I needed to hear this CD of Schubert piano music because it includes Nebolsin's reading of the sonata in A major, D. 664, op. 120, a work I have been studying and playing. Schubert wrote this sonata in 1819, as a young man of 22, but it was published only after his death. This sonata is not a virtuoso piece. Rather it is quiet, lyrical, with an ambiguity between lightness and introspection that characterizes much of Schubert's music. My efforts with this music made me appreciate Nebolsin's reading. He brings out the long, lyrical character of the main theme in the opening movement. I learned from listening to how he subdues the accompaniment figure in the left hand to the melody and how he avoids overpedalling. For a pianist of Nebolsin's gifts, these are small matters, perhaps, but they helped inspire me in my continued work with the piece. Nebolsin plays plays the second movement in a quiet, subdued manner which turns radiant for a moment as Schubert moves from minor to major key before turning back again. The light, rapid finale is full of turns and variety. Nebolsin emphasizes the skipping little waltz which appears as a secondary theme -- giving this movement a quality that Beethoven, say, would never have attempted in a serious sonata. Nebolsin also gives full character to the many arpeggios and big chords that punctuate this joyful finale. This is a wonderful recording of what remains Schubert's most frequently played and accessible piano sonata.

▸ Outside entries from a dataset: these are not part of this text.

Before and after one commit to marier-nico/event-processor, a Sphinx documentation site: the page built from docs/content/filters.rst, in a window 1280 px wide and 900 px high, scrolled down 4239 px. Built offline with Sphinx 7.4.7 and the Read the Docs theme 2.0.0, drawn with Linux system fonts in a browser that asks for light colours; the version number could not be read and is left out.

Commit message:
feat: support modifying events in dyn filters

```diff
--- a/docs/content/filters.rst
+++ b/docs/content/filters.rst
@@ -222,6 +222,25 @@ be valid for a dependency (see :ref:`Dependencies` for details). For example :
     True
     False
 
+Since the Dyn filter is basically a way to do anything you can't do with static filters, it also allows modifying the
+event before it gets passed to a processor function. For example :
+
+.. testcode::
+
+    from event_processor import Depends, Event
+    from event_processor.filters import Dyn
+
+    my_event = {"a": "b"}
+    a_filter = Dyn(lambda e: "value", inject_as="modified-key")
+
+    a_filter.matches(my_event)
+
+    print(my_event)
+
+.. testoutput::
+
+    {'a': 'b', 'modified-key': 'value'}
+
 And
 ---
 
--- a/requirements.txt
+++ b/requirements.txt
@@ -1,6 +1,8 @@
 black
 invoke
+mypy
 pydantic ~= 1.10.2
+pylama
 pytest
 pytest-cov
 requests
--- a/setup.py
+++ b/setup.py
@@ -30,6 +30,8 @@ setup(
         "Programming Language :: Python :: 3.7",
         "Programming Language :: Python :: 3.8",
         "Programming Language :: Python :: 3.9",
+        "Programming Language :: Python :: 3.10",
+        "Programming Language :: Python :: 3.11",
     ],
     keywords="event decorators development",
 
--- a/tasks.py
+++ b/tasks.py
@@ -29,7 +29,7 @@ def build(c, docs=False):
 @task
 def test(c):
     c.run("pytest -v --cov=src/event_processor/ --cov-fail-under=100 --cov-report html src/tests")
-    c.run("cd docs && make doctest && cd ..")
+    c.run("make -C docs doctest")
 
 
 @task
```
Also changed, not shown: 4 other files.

Unlike the A major sonata, Schubert's Wanderer Fantasy, D. 760, is a virtuoso work indeed. It is a stunning piece, among the most demanding in the piano literature, which amateur pianists such as myself can approach only in dreams. Richter's performance of this work remains famous, but Nebolsin gives a grand, storming performance of the Wanderer which brings forth both technique and musicianship. The work includes big powerful chords, long, lacy and demanding runs, especially in the slow second movement, and passages of sheer bravura. Beyond its technical demands, the Wanderer is metaphysical, heaven-storming, inspiring music that reminds me of what the human spirit, more than technique, can do. Composed in 1822, Schubert based the work on his song, "The Wanderer". It has four interrelated movements, including a big chordal opening, a slow variation movement with endless filigree and a singing theme, a large scherzo with contrasing powerful and lyrical themes and a fugual finale. Although my main interest was in the A major sonata, Nebolsin's reading of this clangorous, ambitious Wander Fantasy is the highlight of this CD.
The final work on the CD is an early Schubert sonata, the sonata in a minor, D.537, composed in 1817. The best-known part of this early work is the second movement, allegretto quasi andantino, because Schubert used its primary theme in the finale of his posthumous A major piano sonata, D. 959. It is good to hear how Schubert developed as a composer in the use he made of this theme between this early light work of 1817 and the masterpiece of 1828. In this 1817 sonata the theme has a tripping, almost music box character as it appears in small sections in contrast to other musical material. Nebolsin plays it with a light, delicate touch. In contrast, Nebolsin offers a stormy reading to the opening allegro ma non troppo which opens with strong syncompated chords and to the whirlwind, allegro vivace finale. Nebolsin makes a convincing case for the musical value of this early effort.
The CD was recorded in October, 2009 at Wyastone Concert Hall, Monmouth, UK. The sound is large and spacious. I am looking forward to further recordings of Schubert and other music by this gifted young pianist, Eldar Nebolsin.
Total Time: 62:15